The effect of daunomycin and adriamycin on the growth and regression of primary or transplantable murine sarcoma virus (Moloney)-induced tumors in mice has been studied. In the control groups, in most cases tumors regressed completely; tumor recurrence was observed in about 10% of the animals.
Treatment with daunomycin before infection inhibits the spontaneous tumor regression. Treatment with daunomycin after the infection causes a slight reduction of tumor size as compared to the controls and a high incidence of tumor recurrence. Recurring tumors progress until death of the animal. Tumor recurrence in daunomycin-treated animals depends on the age of the animal, daunomycin dose, and viral-infecting dose. Treatment with adriamycin before the infection causes delay and inhibition of tumor growth and does not affect tumor regression. Treatment with adriamycin after infection causes a greater reduction of tumor size than with daunomycin while tumor recurrence takes place later in time. In daunomycin- and adriamycin-treated animals, the titer of virus-neutralizing antibodies is equally reduced, and virus is present in the spleen.
The results show that both antibiotics have immunodepressive activity and suggest that adriamycin is less active than daunomycin in causing tumor recurrence or inhibiting tumor regression because of its higher effectiveness in destroying the primary tumor cells.

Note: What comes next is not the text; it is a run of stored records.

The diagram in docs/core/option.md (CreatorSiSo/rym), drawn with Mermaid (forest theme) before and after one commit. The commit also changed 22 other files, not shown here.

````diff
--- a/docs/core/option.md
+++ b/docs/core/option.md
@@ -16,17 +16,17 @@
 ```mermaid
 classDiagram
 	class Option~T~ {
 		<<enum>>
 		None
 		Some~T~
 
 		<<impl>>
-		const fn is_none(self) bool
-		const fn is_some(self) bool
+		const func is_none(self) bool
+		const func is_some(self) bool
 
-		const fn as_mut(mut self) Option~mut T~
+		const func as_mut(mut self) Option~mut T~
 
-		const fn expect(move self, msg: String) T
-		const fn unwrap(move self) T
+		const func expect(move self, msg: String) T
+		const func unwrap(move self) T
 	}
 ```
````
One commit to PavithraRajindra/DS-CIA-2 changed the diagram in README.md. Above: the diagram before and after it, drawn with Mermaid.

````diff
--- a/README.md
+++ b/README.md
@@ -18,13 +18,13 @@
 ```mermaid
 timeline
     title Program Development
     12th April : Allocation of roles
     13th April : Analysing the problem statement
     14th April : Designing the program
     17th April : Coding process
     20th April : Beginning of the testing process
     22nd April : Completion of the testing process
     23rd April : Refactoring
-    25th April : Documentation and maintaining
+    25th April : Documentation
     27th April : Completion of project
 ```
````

Preliminary reports presented at the VIII Simposio Nazionale della Società Italiana di Cancerologia, Roma, December 1969, and at the Tenth International Cancer Congress, Abstracts, pp. 391–392, 1970, Houston, Texas, May 1970.